[Version difference data]
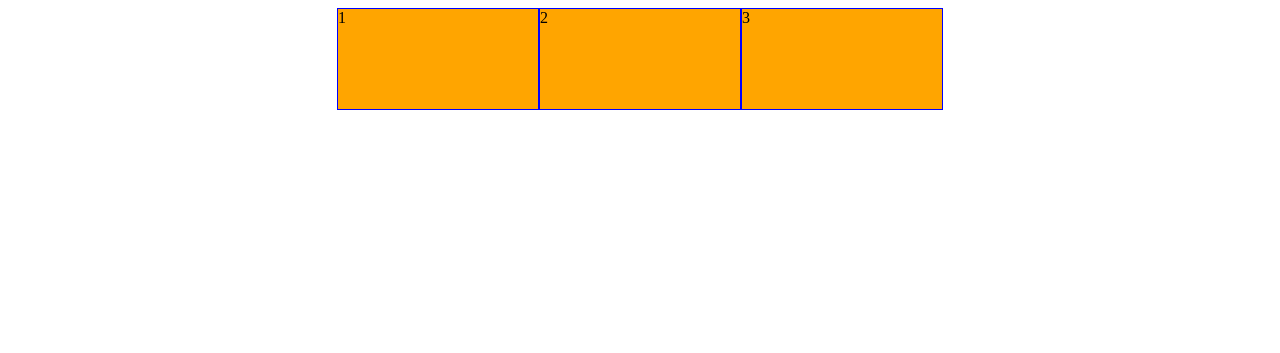
Repository: lopanghub/git_study
Page: http://localhost/JSPClassCh06/flex_layout01.jsp
These files come from the project's save history. The page is drawn as it stood at one moment and after the next save; the edit follows.
The browser window is 1280 px wide. The pictures show the whole page.
The page is served by Tomcat 9. Other server files are loaded and not shown.

Above is the page before, as saved 2024-04-09 01:40:54.

### JSPStudy/JSPClassCh06/src/main/webapp/flex_layout01.jsp
<%@ page language="java" contentType="text/html; charset=UTF-8"
    pageEncoding="UTF-8"%>
<!DOCTYPE html>
<html>
<head>
<meta charset="UTF-8">
<title>Insert title here</title>
<style>
	#box{
		display:flex;
		justify-content:center;
		align-items: center;
	}
	.item{

		border: 1px solid blue;
		width:200px;
		height:100px;
		background-color:orange;
	}
</style>
</head>
<body>
	<div id = "box">
		<div class="item">1</div>
		<div class="item">2</div>
		<div class="item">3</div>
	</div>
</body>
</html>

After the next save:
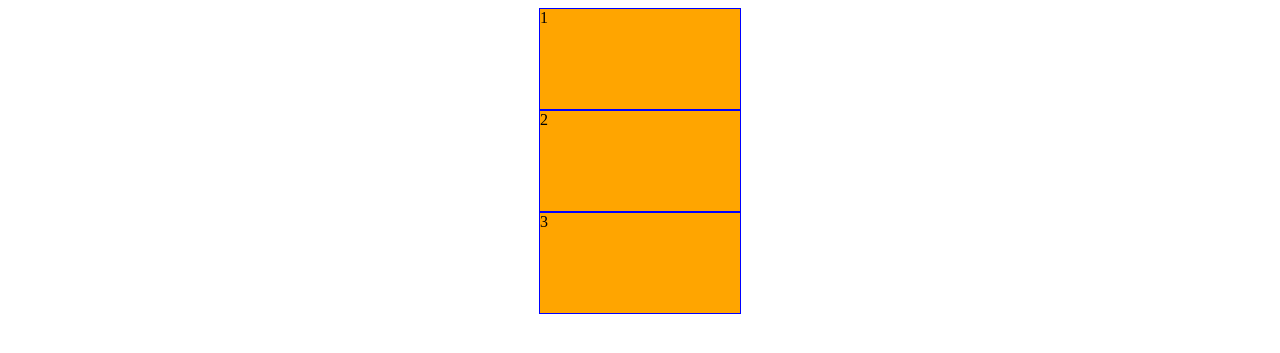
Saved 31 s later.
--- a/JSPStudy/JSPClassCh06/src/main/webapp/flex_layout01.jsp
+++ b/JSPStudy/JSPClassCh06/src/main/webapp/flex_layout01.jsp
@@ -8,7 +8,7 @@
 <style>
 	#box{
 		display:flex;
-		justify-content:center;
+		flex-direction: column;
 		align-items: center;
 	}
 	.item{
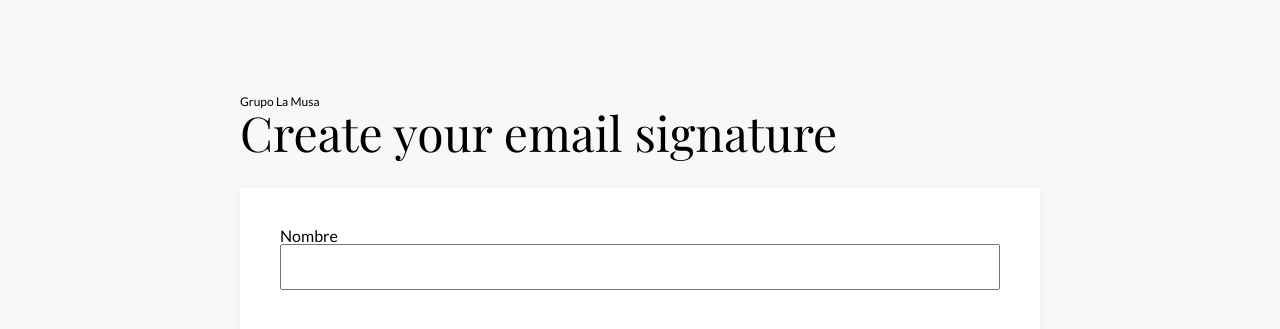
Repository: beltranrengifo/signature-planta
Page: /
The author's editor kept a copy of each file at every save. The page is drawn from the files as they stood at one save, then again after the next save.
The browser window is 1280 px wide. The pictures show the whole page.
The project was rebuilt for these pictures with package versions that can differ from the ones it lists, and the page was loaded fresh each time. Also part of the build but not shown: vue.config.js.

Above is the page before, as saved 2019-08-30 16:47:22.

After the next save:
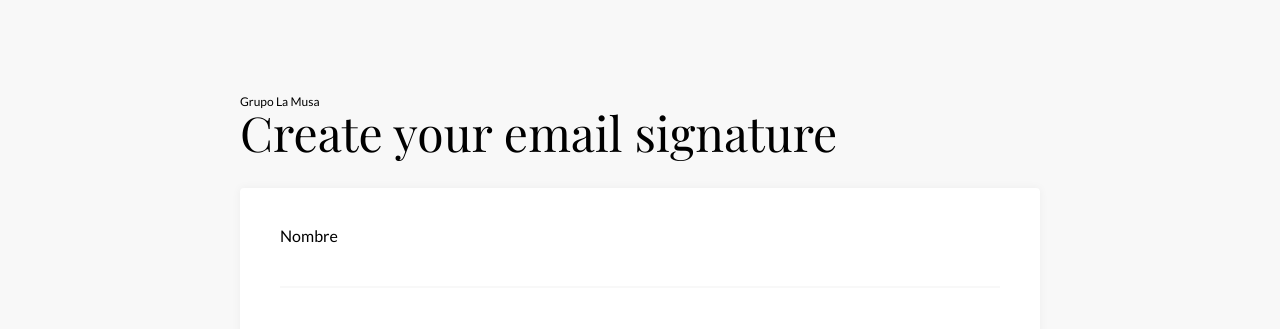
Saved 68 s later.
--- a/src/assets/scss/_form.scss
+++ b/src/assets/scss/_form.scss
@@ -1,3 +1,5 @@
 input {
   min-height: 40px;
+  border: none;
+  border-bottom: 2px solid $--color-grey;
 }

Exercise goal:
Please report only the number of lines above that include "center".

Task response:
4